Adopting a fundamentalist outlook would ultimately spell the death of Gestalt. Equally, it could die as a result of losing its identity, becoming synonymous with some vaguely ‘holistic' and 'intersubjectivist' variant of mainstream (i.e. dynamic) psychotherapy. What keeps Gestalt alive - say, compared with general 'humanistic' psychology - are its hard edges, its crisp and clinically apt points of focus, its enduringly powerful philosophical premises, its recognisable relevance. The core ideas at the centre of Gestalt practice are our chief assets. The balance between conserving the boundary and allowing it to bend is hard to find, but we hope the BGJ achieves it.

Radical Inquiry

The present issue begins with tributes to Ischa Bloomberg. His was an anti-establishment approach to Gestalt that reminds us of our questioning roots. As Gestalt develops towards being a 'psychospiritual' therapy - signs of this are unmistakable - so also does Gestalt need to fulfil its sociopolitical potential. 'Individual' issues cannot be isolated from the effects of family, social and economic systems.
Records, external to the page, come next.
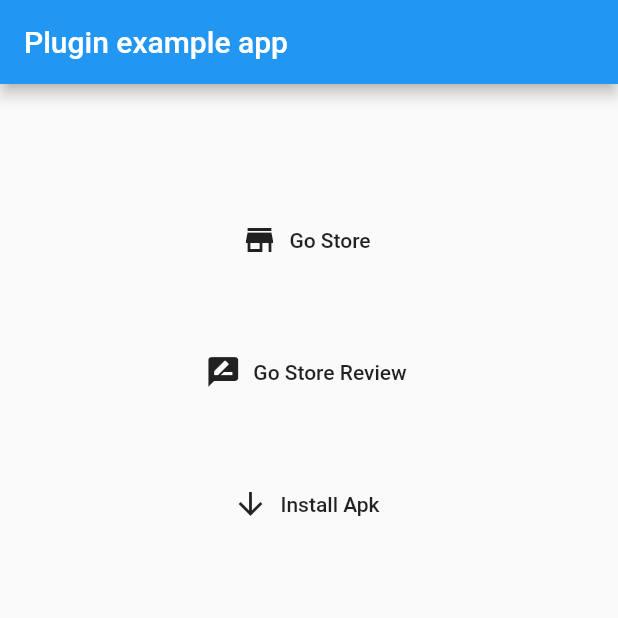
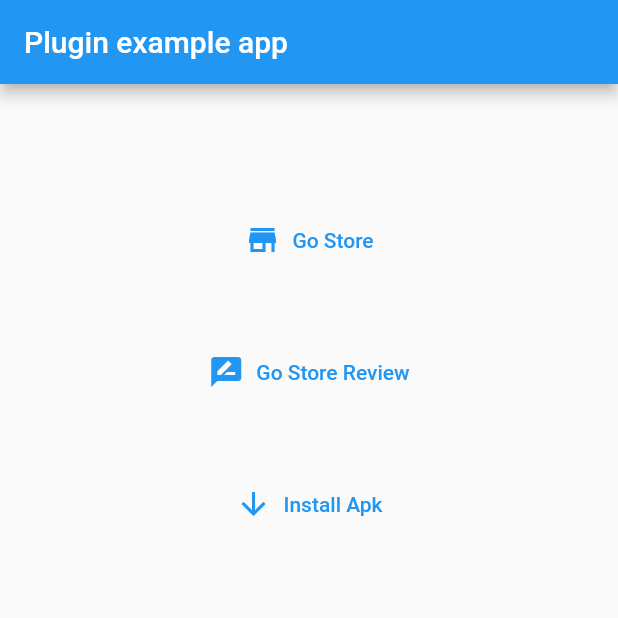
Before and after one commit to BytesZero/app_installer, a Flutter app: the screen it shows after launch, on a phone screen of 412 x 824 dp, the top half of it. Run offline on Flutter 3.47's test engine with Material 2 defaults, Android fonts, the light colour scheme and no system bars.

Commit message:
1、增加空安全版本

```diff
--- a/example/lib/main.dart
+++ b/example/lib/main.dart
@@ -24,7 +24,7 @@ class _MyAppState extends State<MyApp> {
           child: Column(
             children: <Widget>[
               SizedBox(height: 80),
-              FlatButton.icon(
+              TextButton.icon(
                 onPressed: () {
                   AppInstaller.goStore(androidAppId, iOSAppId);
                 },
@@ -32,7 +32,7 @@ class _MyAppState extends State<MyApp> {
                 label: Text('Go Store'),
               ),
               SizedBox(height: 40),
-              FlatButton.icon(
+              TextButton.icon(
                 onPressed: () {
                   AppInstaller.goStore(androidAppId, iOSAppId, review: true);
                 },
@@ -40,7 +40,7 @@ class _MyAppState extends State<MyApp> {
                 label: Text('Go Store Review'),
               ),
               SizedBox(height: 40),
-              FlatButton.icon(
+              TextButton.icon(
                 onPressed: () {
                   AppInstaller.installApk('/sdcard/app/app-debug.apk');
                 },
--- a/pubspec.yaml
+++ b/pubspec.yaml
@@ -1,14 +1,14 @@
 name: app_installer
 description: A new Android + iOS app installer plugin , supports opening app stores and editor reviews, as well as installing Apk files.
-version: 0.4.0
+version: 1.0.0
 author: Zero <zhengsonglan001@gmail.com>
 homepage: https://github.com/yy1300326388/app_installer
 documentation: https://github.com/yy1300326388/app_installer/tree/master/example
 publish_to: https://pub.dev
 
 environment:
-  sdk: ">=2.1.0 <3.0.0"
-  flutter: ">=1.12.0 <2.0.0"
+  sdk: ">=2.12.0-0 <3.0.0"
+  flutter: ">=1.24.0-3.0.pre <2.0.0"
 
 dependencies:
   flutter:
```
Also changed, not shown: 1 other file.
Distinctions between therapeutic, political, and spiritual awareness are arbitrary. Outstanding new books, such as Free to be Human by David Edwards, Green Books, 1995, explore these overlapping domains. They deserve recognition in the Gestalt community and in these pages.

Malcolm Parlett 

Letters to the Editor: 

Survivors Research: A Request for Information - Ann Houston

A Note in Response to Richard Erskine on Shame - Peter Philippson 

Characteristics of ‘The Cleveland School’: A Response to Peter Philippson - Gordon Wheeler 

Dialogue and Debate - A Reply to Gordon Wheeler - Peter Philippson 

Book Reviews:

Adolescence, by Mark McConville - Claire Chappell 

The Voice of Shame: Silence and Connection in Psychotherapy, edited by Robert G.Lee and Gordon Wheeler - Jennifer Mackewn 

Intentional Revolutions: A Seven Point Strategy for Transforming Organisations, by Edwin Nevis, Joan Lancourt, and Helen G.Vassallo - Rob Farrands